Seizures do not
always require urgent care. But call 911 or other emergency services immediately if:
The person having a seizure stops breathing for
longer than 30 seconds. After calling 911
or other emergency services, begin rescue breathing. For more information, see the topic
Dealing With Emergencies.
The seizure lasts longer than 3 minutes. (The person may have
entered a life-threatening state of prolonged seizure called
More than one seizure occurs within 24 hours.
person having a seizure does not respond normally within 1 hour after the
seizure or has any of the following symptoms:
Reduced awareness and wakefulness or is not
Inability to walk or
A seizure occurs after the person complains of a
sudden, severe headache.
A seizure occurs with
signs of a stroke, such as trouble speaking or
understanding speech, loss of vision, and inability to move part or all of one
side of the body.
A seizure follows a head injury.
pregnant woman or a woman who has recently had a baby has a seizure. This could
be a sign of
preeclampsia (toxemia of pregnancy).
In someone with epilepsy, certain triggers can lead to a seizure. Identify and watch for particular behaviors, environments, or physical and emotional signs that precede attacks. It's not uncommon, for example, to feel annoyed or elated several hours prior to a grand mal seizure, and immediately before the attack.
In addition, the person may become aware of a warning "aura" -- perhaps a taste or smell: This warning may allow you to lie down in time to avoid falling. In cases where the aura is a...
If you have been diagnosed with
epilepsy, call your doctor if:
Your seizures become more frequent or more
A serious illness seems to be changing the normal pattern,
frequency, length, or other features of your seizures.
pattern or features of your seizures change. For example, you have never lost
consciousness during a seizure before, but now you do. Or you have never
fallen down during a seizure, but now this is happening.
taking antiepileptic medicine and the side effects seem more severe than
expected. When you begin taking a medicine, talk to your doctor about what side
effects you can expect and what problems might mean that your medicine levels
are too high (drug toxicity). You may start having seizures more often if
your medicine levels are too low.
You are pregnant or thinking
about becoming pregnant.
Watchful waiting is appropriate if you have
already been diagnosed with
epilepsy and you have a seizure. But call your doctor
right away if you have a second seizure within a short period of time or if
your seizures have become more frequent or more severe. Your doctor may need to
change the amount of medicine you take or try a different medicine.
If you or your child has a
seizure for the first time, contact your or your
child's doctor to discuss the event and its potential cause. Your doctor may
refer you to a
neurologist. Your regular doctor may be able to
epilepsy treatment after your seizures are under

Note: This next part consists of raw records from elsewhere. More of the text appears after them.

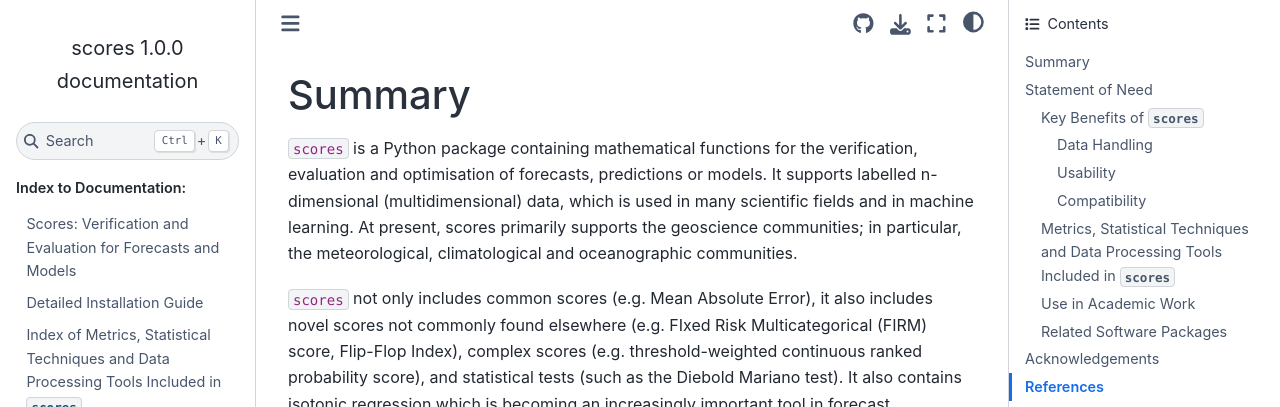
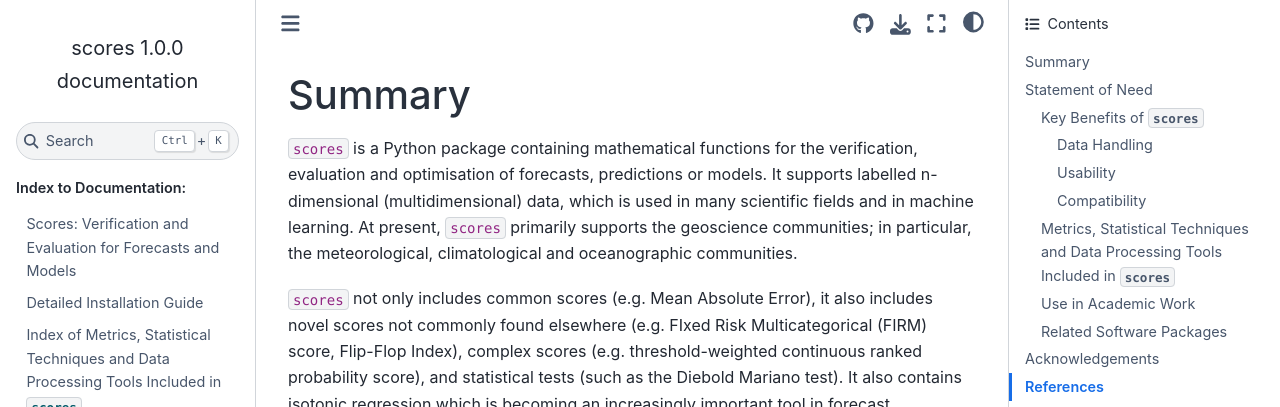
Before and after one commit to nci/scores, a Sphinx documentation site: the page built from docs/paper.md, in a window 1280 px wide and 900 px high. Shown: the top 407 px of the window. Built offline with Sphinx 7.4.7 and the Sphinx Book theme 1.1.4, drawn with Linux system fonts in a browser that asks for light colours; pages that are not in the unit, such as notebooks, are missing from menus.

Commit message:
Add backticks
Signed-off-by: Stephanie Chong <168800785+Steph-Chong@users.noreply.github.com>

```diff
--- a/docs/paper.md
+++ b/docs/paper.md
@@ -57,7 +57,7 @@ bibliography: paper.bib
 
 # Summary
 
-`scores` is a Python package containing mathematical functions for the verification, evaluation and optimisation of forecasts, predictions or models. It supports labelled n-dimensional (multidimensional) data, which is used in many scientific fields and in machine learning. At present, scores primarily supports the geoscience communities; in particular, the meteorological, climatological and oceanographic communities.
+`scores` is a Python package containing mathematical functions for the verification, evaluation and optimisation of forecasts, predictions or models. It supports labelled n-dimensional (multidimensional) data, which is used in many scientific fields and in machine learning. At present, `scores` primarily supports the geoscience communities; in particular, the meteorological, climatological and oceanographic communities.
 
 `scores` not only includes common scores (e.g. Mean Absolute Error), it also includes novel scores not commonly found elsewhere (e.g. FIxed Risk Multicategorical (FIRM) score, Flip-Flop Index), complex scores (e.g. threshold-weighted continuous ranked probability score), and statistical tests (such as the Diebold Mariano test). It also contains isotonic regression which is becoming an increasingly important tool in forecast verification and can be used to generate stable reliability diagrams. Additionally, it provides pre-processing tools for preparing data for scores in a variety of formats including cumulative distribution functions (CDF). At the time of writing, `scores` includes over 50 metrics, statistical techniques and data processing tools.
 
```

People with epilepsy who have trouble controlling
seizures and need special care, tests, or surgery can get help at epilepsy
centers. The staff at epilepsy centers include doctors and other health
professionals trained in treating people with this disorder.